DATASET EXTRACT

+ + +

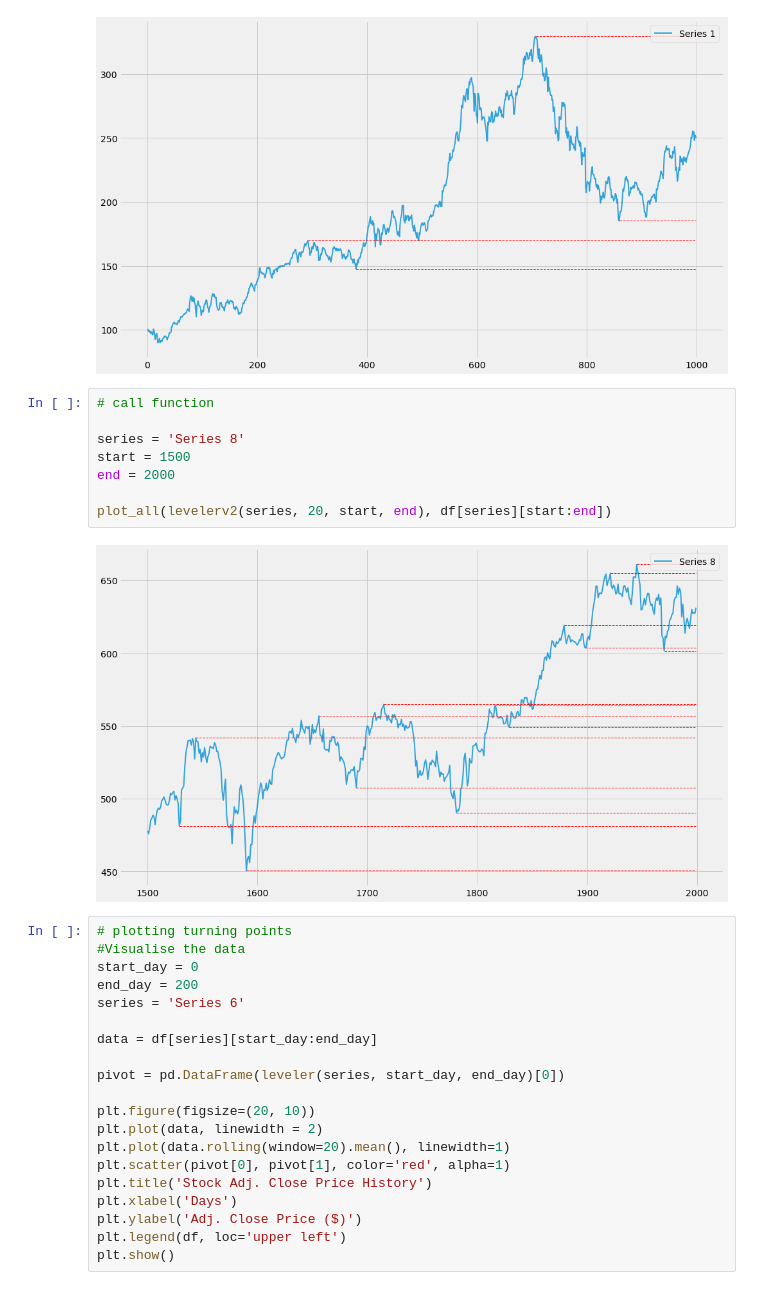
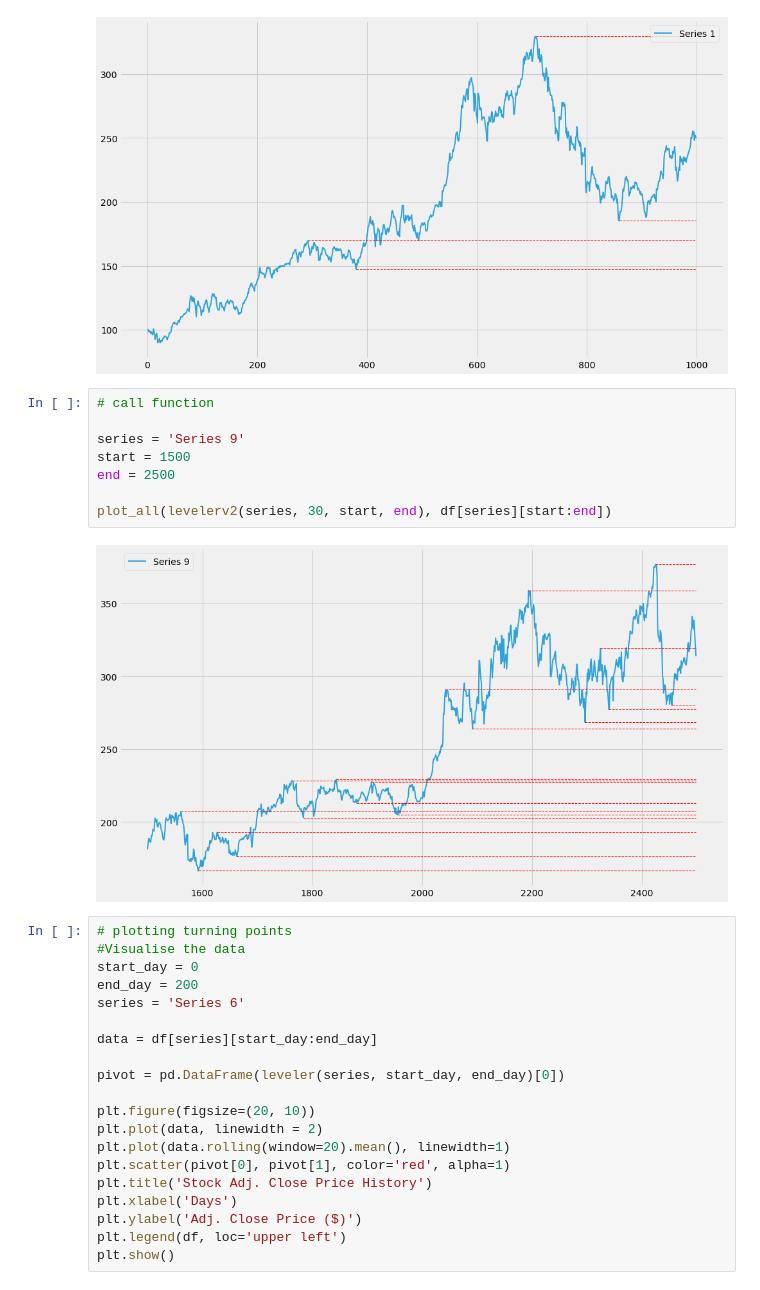
Before and after one commit to oscarwoodi/BHProj2Team1, a Jupyter notebook: Levels_.ipynb, the cells around one changed output. Saved outputs shown, nothing was run; the diff lists cells and outputs as text.

```diff
--- a/Levels_.ipynb
+++ b/Levels_.ipynb
@@ -213,16 +213,16 @@ def levelerv2(series, window, start, end):
     return pivots
 # %% [output]
 [figure]
-# %%
-# call function
-
-series = 'Series 8'
-start = 1500
-end = 2000
-
-plot_all(levelerv2(series, 20, start, end), df[series][start:end])
-# %% [output]
-[figure, removed]
+# %%
+# call function
+
+series = 'Series 9'
+start = 1500
+end = 2500
+
+plot_all(levelerv2(series, 30, start, end), df[series][start:end])
+# %% [output]
+[figure, added]
 # %%
 # plotting turning points
 #Visualise the data
```
Also changed, not shown: parts of 8 cells of this notebook.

+ + +

WORK TASK
If a line in the records above holds the string "output", copy it.

THE COMPLETED TASK
Before and after one commit to oscarwoodi/BHProj2Team1, a Jupyter notebook: Levels_.ipynb, the cells around one changed output. Saved outputs shown, nothing was run; the diff lists cells and outputs as text.
 # %% [output]
-# %% [output]
+# %% [output]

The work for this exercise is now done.